(What you are asked to do) Look through the data below. Show each line where the string "ExperienceComponents" occurs.

(Provided entries)
**********
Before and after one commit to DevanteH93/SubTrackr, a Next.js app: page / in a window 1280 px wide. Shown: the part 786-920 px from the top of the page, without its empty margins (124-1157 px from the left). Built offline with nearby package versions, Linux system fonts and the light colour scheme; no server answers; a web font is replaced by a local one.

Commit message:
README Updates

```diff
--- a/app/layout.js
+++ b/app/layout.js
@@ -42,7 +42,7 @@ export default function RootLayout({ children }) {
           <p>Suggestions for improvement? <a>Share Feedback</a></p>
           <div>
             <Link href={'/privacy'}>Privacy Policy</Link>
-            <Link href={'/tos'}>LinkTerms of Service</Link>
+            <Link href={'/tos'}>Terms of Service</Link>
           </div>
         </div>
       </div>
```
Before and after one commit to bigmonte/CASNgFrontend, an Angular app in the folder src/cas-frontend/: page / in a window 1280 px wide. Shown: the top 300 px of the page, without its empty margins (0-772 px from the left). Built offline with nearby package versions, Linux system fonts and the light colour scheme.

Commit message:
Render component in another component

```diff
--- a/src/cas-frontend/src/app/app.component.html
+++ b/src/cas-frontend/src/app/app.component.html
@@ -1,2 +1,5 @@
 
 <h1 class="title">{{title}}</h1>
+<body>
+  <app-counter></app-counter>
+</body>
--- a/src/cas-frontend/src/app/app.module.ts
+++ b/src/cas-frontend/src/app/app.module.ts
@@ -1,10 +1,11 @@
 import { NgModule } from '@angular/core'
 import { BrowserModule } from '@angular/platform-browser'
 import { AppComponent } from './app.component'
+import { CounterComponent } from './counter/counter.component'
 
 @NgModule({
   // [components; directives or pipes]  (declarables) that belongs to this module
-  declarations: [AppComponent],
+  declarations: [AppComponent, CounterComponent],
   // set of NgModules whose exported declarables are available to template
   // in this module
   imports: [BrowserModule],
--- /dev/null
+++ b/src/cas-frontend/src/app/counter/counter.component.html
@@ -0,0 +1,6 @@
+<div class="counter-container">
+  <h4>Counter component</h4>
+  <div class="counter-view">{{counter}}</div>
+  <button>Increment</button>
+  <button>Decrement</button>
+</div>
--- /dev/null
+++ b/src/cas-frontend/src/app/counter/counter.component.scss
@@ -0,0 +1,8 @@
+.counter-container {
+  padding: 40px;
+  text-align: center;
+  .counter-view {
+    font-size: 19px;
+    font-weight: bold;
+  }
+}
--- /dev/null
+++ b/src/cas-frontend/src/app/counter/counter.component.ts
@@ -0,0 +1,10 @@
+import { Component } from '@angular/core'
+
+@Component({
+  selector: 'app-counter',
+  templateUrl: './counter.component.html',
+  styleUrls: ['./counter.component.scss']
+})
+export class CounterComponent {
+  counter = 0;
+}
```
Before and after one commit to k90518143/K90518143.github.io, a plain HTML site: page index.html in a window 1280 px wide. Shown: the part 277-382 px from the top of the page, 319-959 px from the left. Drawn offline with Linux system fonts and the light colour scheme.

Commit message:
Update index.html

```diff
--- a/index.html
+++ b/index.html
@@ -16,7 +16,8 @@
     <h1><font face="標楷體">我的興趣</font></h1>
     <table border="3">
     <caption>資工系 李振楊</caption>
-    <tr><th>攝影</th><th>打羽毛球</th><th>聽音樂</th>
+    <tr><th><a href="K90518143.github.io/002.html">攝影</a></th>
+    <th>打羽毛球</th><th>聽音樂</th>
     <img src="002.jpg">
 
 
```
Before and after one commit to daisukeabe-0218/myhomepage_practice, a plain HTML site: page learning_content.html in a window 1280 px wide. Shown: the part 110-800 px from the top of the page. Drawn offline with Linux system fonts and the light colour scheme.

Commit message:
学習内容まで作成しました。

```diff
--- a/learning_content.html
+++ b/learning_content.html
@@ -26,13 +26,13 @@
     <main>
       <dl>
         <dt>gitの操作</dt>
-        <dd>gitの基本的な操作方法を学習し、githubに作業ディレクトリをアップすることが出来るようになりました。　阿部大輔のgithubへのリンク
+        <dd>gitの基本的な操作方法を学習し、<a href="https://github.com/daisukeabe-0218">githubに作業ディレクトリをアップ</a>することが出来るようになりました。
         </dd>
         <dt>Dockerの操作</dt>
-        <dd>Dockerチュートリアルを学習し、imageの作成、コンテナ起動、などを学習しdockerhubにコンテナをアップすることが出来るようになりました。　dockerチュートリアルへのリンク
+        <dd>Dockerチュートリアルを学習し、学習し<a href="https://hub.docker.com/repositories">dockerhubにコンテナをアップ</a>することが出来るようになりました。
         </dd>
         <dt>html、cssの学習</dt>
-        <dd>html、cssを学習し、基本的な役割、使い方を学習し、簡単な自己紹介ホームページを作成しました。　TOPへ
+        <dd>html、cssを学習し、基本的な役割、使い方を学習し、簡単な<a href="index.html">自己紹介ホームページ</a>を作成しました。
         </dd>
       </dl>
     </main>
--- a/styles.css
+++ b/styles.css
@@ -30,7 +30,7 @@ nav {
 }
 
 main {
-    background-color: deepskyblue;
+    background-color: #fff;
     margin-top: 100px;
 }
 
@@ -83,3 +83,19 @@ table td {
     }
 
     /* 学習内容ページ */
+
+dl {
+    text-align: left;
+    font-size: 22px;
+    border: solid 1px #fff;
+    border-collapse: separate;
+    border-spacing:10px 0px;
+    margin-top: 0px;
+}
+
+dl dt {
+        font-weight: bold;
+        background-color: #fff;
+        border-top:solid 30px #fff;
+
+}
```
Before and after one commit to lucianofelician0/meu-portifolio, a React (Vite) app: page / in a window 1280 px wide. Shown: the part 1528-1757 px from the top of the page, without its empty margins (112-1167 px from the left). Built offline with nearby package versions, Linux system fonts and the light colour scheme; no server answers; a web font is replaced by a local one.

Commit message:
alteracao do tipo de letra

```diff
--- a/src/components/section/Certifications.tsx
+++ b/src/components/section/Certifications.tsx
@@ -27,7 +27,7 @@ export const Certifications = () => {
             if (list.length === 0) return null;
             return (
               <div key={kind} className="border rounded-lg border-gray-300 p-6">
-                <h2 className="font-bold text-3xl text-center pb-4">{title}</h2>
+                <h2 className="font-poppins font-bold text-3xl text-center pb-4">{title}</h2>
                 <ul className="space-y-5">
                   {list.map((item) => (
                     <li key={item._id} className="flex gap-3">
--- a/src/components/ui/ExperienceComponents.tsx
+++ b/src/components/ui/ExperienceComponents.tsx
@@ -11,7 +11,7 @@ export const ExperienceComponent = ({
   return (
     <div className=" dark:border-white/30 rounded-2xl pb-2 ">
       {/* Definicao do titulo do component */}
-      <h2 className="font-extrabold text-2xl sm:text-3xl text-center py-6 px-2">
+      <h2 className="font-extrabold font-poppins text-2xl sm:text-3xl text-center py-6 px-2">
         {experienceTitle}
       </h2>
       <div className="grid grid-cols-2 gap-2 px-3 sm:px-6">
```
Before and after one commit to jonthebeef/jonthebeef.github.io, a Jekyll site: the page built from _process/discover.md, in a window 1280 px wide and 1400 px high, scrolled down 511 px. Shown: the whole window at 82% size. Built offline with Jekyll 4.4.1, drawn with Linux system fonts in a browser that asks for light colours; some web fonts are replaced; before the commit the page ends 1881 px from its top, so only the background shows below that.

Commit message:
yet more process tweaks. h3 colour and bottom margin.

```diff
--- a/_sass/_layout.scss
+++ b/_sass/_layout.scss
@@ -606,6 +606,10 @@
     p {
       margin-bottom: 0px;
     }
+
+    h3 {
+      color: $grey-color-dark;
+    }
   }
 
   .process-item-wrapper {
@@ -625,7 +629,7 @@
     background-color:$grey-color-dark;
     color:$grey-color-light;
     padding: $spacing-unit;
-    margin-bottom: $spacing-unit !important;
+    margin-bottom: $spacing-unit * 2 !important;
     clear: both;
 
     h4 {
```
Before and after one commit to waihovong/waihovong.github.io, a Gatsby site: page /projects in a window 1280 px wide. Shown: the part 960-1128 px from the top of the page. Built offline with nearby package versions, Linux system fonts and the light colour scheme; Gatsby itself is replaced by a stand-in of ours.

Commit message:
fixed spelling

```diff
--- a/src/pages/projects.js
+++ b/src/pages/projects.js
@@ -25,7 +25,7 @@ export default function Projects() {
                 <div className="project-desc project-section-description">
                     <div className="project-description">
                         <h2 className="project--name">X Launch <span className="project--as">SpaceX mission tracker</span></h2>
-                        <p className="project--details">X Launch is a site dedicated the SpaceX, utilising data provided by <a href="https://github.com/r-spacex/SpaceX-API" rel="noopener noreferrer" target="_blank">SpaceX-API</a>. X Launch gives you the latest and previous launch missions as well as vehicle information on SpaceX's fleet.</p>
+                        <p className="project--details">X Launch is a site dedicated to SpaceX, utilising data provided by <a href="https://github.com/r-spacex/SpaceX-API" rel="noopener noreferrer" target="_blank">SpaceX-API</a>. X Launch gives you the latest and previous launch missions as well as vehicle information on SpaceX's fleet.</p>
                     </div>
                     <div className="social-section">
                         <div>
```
**********
(Response for this exercise)
--- a/src/components/ui/ExperienceComponents.tsx
+++ b/src/components/ui/ExperienceComponents.tsx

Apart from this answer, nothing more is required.